Schultz describes her decision to open her business in Jamestown as something of an epiphany. She points to the fact that while old school engineering and surveying firms have somewhat of a foothold in South County, Jamestown really doesn’t have that anymore. “It seemed like the right thing to do,” she said.
According to Schultz, it is not easy for a young woman to get started in what is, after all, a male-dominated field, especially when it comes to surveying. “There are a couple of female surveyors, there are probably more female engineers, but even just being younger can be a problem,” she said. According to Schultz, her husband had a hard time getting the opportunity to even apply to take the surveyor’s exam because he was only 24 years old at the time.
“They tried every way to stop him from taking it,” Schultz said. “It’s definitely an old boys’ club, and it’s a male-dominated field. It’s slowly changing, but that’s the truth.”
Despite advances made by women in the field, Schultz reports that people are still occasionally surprised when she shows up on a job site. She is often asked if she is representing her father’s company, or her husband’s company. “Honestly it doesn’t bother me anymore,” she said. “I just laugh. No one expects a young female engineer to show up on their site.”
Working in the island environment definitely has its advantages, according to Schultz. “It’s definitely a nice place to be doing field work when you’re surveying a site and you’re looking at the water,” she said.

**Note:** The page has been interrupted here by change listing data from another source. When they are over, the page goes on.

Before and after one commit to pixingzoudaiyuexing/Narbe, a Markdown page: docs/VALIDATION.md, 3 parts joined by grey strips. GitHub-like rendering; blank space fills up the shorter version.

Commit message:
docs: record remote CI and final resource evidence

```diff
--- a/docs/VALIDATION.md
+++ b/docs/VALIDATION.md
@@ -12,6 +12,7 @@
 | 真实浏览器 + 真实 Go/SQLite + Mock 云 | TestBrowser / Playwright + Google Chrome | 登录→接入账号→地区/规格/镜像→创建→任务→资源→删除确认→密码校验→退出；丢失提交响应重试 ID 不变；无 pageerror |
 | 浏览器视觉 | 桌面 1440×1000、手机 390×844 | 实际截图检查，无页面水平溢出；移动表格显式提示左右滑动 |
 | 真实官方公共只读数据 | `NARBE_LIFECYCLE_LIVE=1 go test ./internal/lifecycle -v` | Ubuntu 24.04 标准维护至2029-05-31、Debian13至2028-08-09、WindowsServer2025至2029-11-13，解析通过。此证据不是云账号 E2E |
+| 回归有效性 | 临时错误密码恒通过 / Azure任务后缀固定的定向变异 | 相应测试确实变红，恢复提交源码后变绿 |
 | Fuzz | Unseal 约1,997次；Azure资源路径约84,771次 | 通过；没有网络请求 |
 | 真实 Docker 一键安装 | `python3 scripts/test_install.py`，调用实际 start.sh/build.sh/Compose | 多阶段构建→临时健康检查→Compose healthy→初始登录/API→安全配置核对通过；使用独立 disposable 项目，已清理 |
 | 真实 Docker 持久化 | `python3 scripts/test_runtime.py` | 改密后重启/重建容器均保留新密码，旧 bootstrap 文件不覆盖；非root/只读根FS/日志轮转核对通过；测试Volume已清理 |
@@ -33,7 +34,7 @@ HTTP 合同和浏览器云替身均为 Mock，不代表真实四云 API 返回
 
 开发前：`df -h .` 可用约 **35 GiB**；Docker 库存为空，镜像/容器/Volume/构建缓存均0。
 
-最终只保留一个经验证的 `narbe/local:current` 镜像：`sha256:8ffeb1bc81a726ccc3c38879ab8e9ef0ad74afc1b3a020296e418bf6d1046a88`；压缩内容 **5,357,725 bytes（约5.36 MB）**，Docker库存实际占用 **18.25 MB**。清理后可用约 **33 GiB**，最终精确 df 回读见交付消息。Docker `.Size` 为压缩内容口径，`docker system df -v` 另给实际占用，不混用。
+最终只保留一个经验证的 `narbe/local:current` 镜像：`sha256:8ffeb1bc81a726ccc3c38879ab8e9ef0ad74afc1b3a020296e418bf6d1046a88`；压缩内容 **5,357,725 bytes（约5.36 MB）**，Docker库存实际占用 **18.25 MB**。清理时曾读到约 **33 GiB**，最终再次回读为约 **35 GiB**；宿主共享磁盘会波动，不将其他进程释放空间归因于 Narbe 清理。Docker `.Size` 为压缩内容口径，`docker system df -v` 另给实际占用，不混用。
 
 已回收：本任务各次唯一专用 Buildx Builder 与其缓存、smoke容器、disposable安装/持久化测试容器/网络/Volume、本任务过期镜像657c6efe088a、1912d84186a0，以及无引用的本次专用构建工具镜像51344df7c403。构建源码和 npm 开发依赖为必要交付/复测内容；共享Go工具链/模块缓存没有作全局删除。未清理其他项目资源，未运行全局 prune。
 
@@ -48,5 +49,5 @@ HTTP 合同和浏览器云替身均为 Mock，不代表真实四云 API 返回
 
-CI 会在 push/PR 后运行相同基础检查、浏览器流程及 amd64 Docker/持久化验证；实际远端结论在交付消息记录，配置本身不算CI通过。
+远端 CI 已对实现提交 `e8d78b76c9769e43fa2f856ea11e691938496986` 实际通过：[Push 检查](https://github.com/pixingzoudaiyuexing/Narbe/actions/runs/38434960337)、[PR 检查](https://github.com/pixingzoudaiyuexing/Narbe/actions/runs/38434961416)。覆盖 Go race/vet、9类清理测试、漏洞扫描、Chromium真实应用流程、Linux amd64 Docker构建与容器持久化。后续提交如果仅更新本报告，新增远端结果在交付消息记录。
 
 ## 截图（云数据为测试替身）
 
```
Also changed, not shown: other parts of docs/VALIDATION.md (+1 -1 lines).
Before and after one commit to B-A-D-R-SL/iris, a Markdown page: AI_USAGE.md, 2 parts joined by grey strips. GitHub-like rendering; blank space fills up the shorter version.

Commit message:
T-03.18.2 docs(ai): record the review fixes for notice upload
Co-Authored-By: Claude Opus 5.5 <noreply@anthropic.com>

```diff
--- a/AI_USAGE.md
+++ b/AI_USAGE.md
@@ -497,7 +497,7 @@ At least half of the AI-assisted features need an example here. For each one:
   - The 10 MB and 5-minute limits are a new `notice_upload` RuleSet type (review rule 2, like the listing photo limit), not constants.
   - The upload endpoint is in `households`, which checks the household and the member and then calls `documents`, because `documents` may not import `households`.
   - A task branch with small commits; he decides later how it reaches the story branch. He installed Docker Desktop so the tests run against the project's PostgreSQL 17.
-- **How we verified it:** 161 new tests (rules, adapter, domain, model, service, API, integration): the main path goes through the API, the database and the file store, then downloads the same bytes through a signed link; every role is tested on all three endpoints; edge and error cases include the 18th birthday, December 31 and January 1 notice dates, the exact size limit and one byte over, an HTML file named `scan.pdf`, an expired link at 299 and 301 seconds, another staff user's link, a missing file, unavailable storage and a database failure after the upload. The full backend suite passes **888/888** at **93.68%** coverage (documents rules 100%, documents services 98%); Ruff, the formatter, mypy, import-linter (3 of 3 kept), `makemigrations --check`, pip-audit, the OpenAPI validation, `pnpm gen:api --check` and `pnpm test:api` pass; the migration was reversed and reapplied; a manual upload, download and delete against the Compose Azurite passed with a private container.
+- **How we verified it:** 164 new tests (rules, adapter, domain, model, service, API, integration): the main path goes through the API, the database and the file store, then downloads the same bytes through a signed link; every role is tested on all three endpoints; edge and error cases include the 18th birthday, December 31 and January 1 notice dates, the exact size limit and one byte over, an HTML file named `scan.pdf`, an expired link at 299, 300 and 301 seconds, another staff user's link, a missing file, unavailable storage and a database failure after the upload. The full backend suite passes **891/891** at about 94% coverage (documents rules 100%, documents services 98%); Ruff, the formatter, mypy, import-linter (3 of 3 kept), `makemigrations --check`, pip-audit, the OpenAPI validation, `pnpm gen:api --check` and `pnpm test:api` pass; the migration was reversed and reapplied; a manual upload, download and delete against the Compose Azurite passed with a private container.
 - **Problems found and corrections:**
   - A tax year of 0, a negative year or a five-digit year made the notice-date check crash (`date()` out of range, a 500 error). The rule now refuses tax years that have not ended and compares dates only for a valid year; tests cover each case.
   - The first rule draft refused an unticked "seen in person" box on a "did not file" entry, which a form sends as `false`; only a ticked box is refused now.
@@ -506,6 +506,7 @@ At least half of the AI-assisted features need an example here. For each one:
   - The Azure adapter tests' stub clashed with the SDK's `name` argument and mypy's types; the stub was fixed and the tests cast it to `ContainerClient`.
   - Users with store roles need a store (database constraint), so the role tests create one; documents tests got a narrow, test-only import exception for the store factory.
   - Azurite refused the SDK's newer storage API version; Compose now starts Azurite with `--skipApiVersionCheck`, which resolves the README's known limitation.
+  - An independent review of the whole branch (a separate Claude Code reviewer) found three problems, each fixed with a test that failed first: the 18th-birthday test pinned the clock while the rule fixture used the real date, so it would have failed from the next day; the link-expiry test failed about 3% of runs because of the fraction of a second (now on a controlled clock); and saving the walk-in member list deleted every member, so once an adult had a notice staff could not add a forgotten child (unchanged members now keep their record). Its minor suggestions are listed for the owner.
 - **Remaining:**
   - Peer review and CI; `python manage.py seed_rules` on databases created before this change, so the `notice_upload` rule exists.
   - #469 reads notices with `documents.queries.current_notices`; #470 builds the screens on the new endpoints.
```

Schultz reflected on her decision to live and work in Jamestown. “I grew up in a small town where everybody knew everybody,” she said. “Jamestown is sort of that feel as well. I really like that small-town feel. Everybody seems to want to help everybody out in some way.”
She said that the small-town feel carries over into the business. “I’ve gotten to know a lot of people here in town, and when they learned that I was starting the business, the referrals started coming in,” Schultz said. “It does have that really good community feel. It’s part of the reason why we are here in town. We do enjoy that.”